Labor Code Shakes Soviet Ways

Many of the privileges enjoyed by Russian employees in Soviet times and still in force today might soon be ended if the State Duma passes a new labor code that has aroused the ire of labor unions.


The new draft labor code, replacing an outdated 1992 version, is due to have its second reading in the Duma in July after the parliament's summer break.


The new code includes a host of innovations. For example, formal employment contracts are made compulsory, partially replacing the Soviet system of an "employment booklet" that each worker carries around all their lives; these employment contracts can be suspended or modified during periods when the employer is in financial trouble. New grounds have been added for dismissal; the concept of a right to work has disappeared and the rights of labor unions in deciding conditions of employment, leave, industrial safety and compensation are also seriously reduced.


Not surprisingly, the new code was engulfed in controversy as soon as it was passed at first reading last November. Amendments proposed by the Duma's labor and social welfare committee and also by the Labor Ministry were seen as attacks on workers' rights by unions, women's organizations and veterans groups on the other side of the fence.


Natalya Chekorina, an adviser to the Labor Committee, said, "They are really tearing it to shreds. They are screaming that we are burying the workers."


Opponents of the new code appeal to article 55 of the constitution which forbids any laws which reduce the rights and freedoms of citizens. But those in favor of the new code are convinced that in today's conditions, workers should get a decent wage rather than the myriad of legally guaranteed special conditions and entitlements that existed in Soviet times.


The new labor code, if passed, will be more in line with international conventions. For instance, under article 158 of the International Labor Organization, a worker's severance pay on leaving his job should be in proportion to how long he has worked at the firm. The new code complies with this rule, setting severance pay at a quarter of an average monthly wage multiplied by the number of years worked at the firm.


But the new labor code is in many respects a "transitional" document. It still refers to the "employment booklet," the state's record of work history which all Soviet workers were forced to present to each new workplace. This was regarded as an element of the old system where the state and not employer and employee determined work conditions. But it has proved impossible to get rid of "employment booklets" completely because they are the only record for calculating retirement pensions which are still based on total years each individual has spent in the workforce.

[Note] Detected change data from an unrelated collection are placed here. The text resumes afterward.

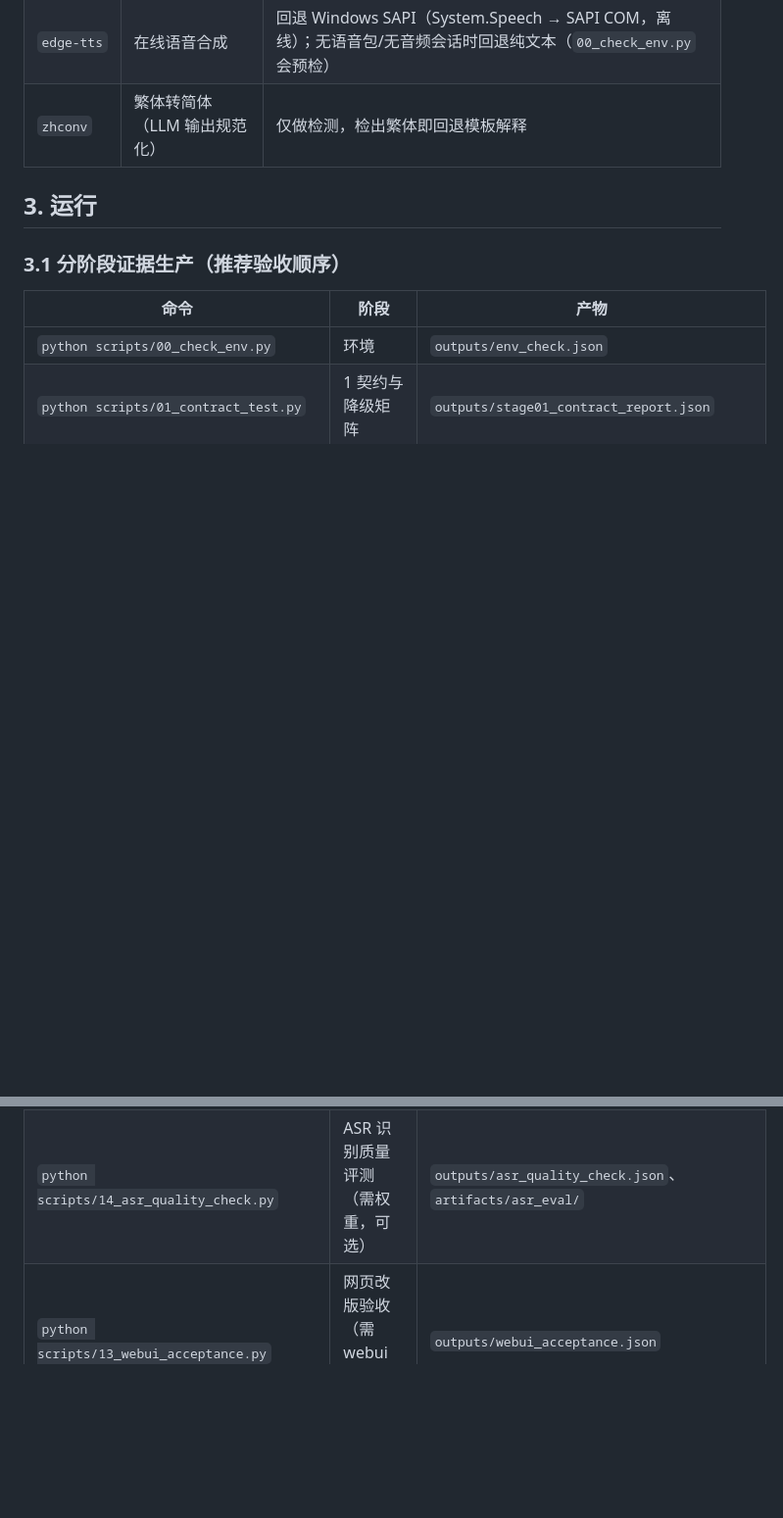
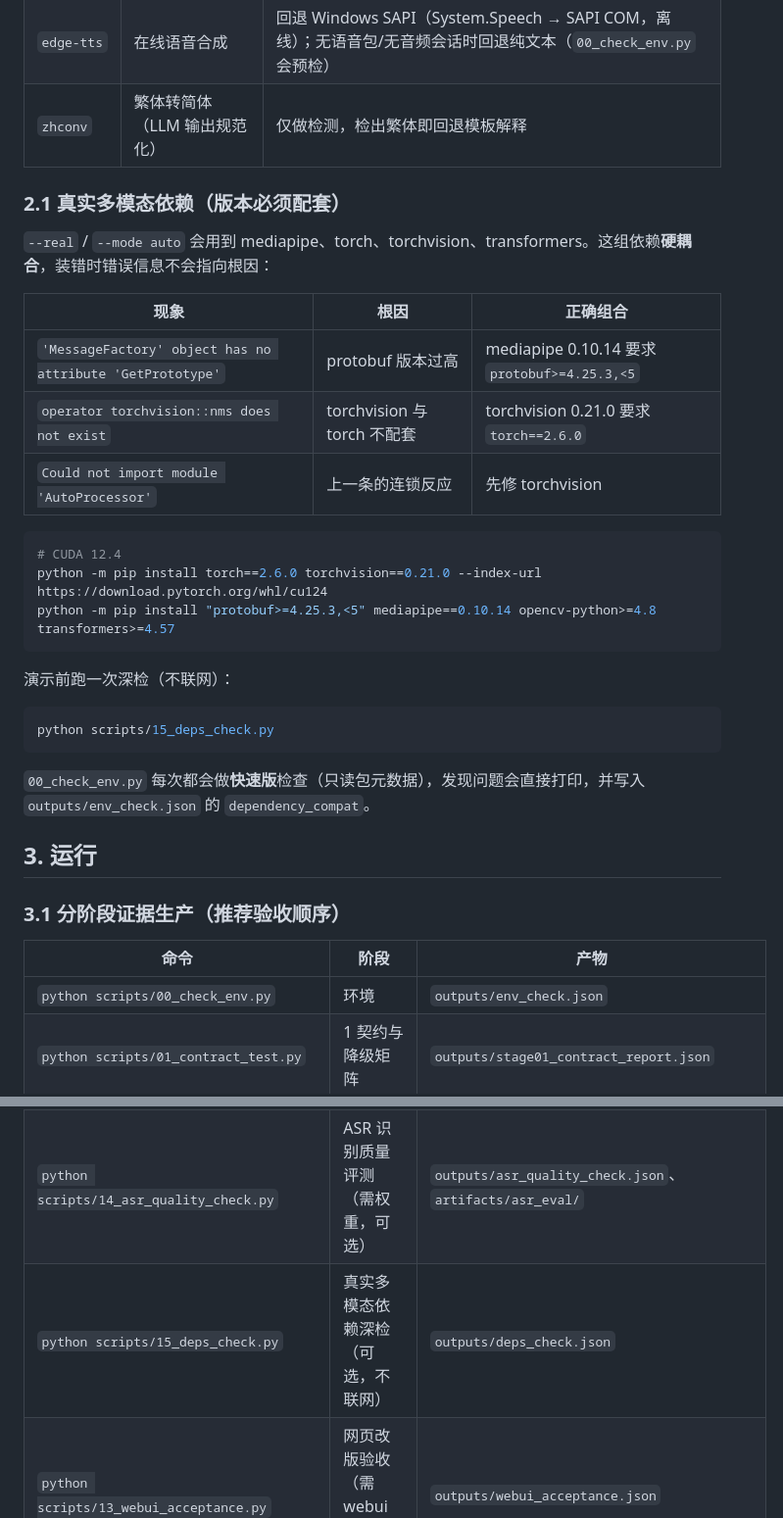
Before and after one commit to sadsadasdasfadfvcedf/multimodal-personalized-recommender, a Markdown page: README.md, 2 parts joined by grey strips. Shown at 98% size. GitHub-like rendering; blank space fills up the shorter version.

Commit message:
文档：补充真实多模态依赖配套说明与自检入口
README 新增 2.1：三种典型报错签名与对应根因（protobuf 过高 / torchvision 与 torch 不配套 / AutoProcessor 连锁失败），给出 CUDA 12.4 的安装命令。

manual 同步脚本表与目录树；risk_register 新增 R-13 并给出控制措施（requirements 固定版本 + 两级自检 + webui 修复提示）。

````diff
--- a/README.md
+++ b/README.md
@@ -187,6 +187,30 @@ python -m pip install -r requirements.txt
 | `edge-tts` | 在线语音合成 | 回退 Windows SAPI（System.Speech → SAPI COM，离线）；无语音包/无音频会话时回退纯文本（`00_check_env.py` 会预检） |
 | `zhconv` | 繁体转简体（LLM 输出规范化） | 仅做检测，检出繁体即回退模板解释 |
 
+### 2.1 真实多模态依赖（版本必须配套）
+
+`--real` / `--mode auto` 会用到 mediapipe、torch、torchvision、transformers。这组依赖**硬耦合**，装错时错误信息不会指向根因：
+
+| 现象 | 根因 | 正确组合 |
+|---|---|---|
+| `'MessageFactory' object has no attribute 'GetPrototype'` | protobuf 版本过高 | mediapipe 0.10.14 要求 `protobuf>=4.25.3,<5` |
+| `operator torchvision::nms does not exist` | torchvision 与 torch 不配套 | torchvision 0.21.0 要求 `torch==2.6.0` |
+| `Could not import module 'AutoProcessor'` | 上一条的连锁反应 | 先修 torchvision |
+
+```powershell
+# CUDA 12.4
+python -m pip install torch==2.6.0 torchvision==0.21.0 --index-url https://download.pytorch.org/whl/cu124
+python -m pip install "protobuf>=4.25.3,<5" mediapipe==0.10.14 opencv-python>=4.8 transformers>=4.57
+```
+
+演示前跑一次深检（不联网）：
+
+```powershell
+python scripts/15_deps_check.py
+```
+
+`00_check_env.py` 每次都会做**快速版**检查（只读包元数据），发现问题会直接打印，并写入 `outputs/env_check.json` 的 `dependency_compat`。
+
 ## 3. 运行
 
 ### 3.1 分阶段证据生产（推荐验收顺序）
@@ -207,6 +231,7 @@ python -m pip install -r requirements.txt
 | `python scripts/11_llm_model_compare.py` | LLM 选型对比（可选） | `outputs/llm_model_compare.json` |
 | `python scripts/12_text_norm_check.py` | 文本规范化与流畅度门控 | `outputs/text_norm_check.json` |
 | `python scripts/14_asr_quality_check.py` | ASR 识别质量评测（需权重，可选） | `outputs/asr_quality_check.json`、`artifacts/asr_eval/` |
+| `python scripts/15_deps_check.py` | 真实多模态依赖深检（可选，不联网） | `outputs/deps_check.json` |
 | `python scripts/13_webui_acceptance.py` | 网页改版验收（需 webui 在跑 + Edge） | `outputs/webui_acceptance.json` |
 | `python scripts/clean_workspace.py` | 打包前清理 | 删除 `__pycache__` / `*.pyc` |
 
````
Also changed, not shown: docs/manual.md (+2 -0 lines), docs/risk_register.md (+1 -0 lines).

Controversy surrounds not only which entitlements and privileges will be axed under the new code but also about which conditions will be considered privileges. For instance, is it a privilege that under the old labor code, women cannot work at night? Some said night work was a threat to family life. Others said banning it was sexual discrimination.


In fact, this is one of the few issues on which relative agreement has been reached despite the initial controversy. The same cannot be said for the status of various kinds of leave and vacation which are often added on to the maximum 28 days of annual leave.


"Labor unions want to have a basic annual vacation for 24 days plus various additional forms of leave. It is impossible to convince them that this could destroy a lot of companies," said one adviser to the Labor Committee.


It was also very difficult to dismiss workers under the old labor code. But Chapter III article 33 of the new code adds two new justifications for dismissing employees: either "disclosing a commercial secret" or in the case of senior management, "a change of proprietor."


Dispute has also surrounded Article 34, which sets out which employees will get preference in retaining their job when an employer announces lay-offs. According to Chekorina, drafting this aspect of the code has been complicated by labor unions, women's groups and veterans associations which all have their point of view


Labor unions oppose the new code partly because it gives them a much smaller role in work disputes. They have considerable influence in the left wing of the Duma which commands a majority.


On the other hand, the draft code has already passed a first reading and if the right concessions are made to lobbyists it could pass its second reading too.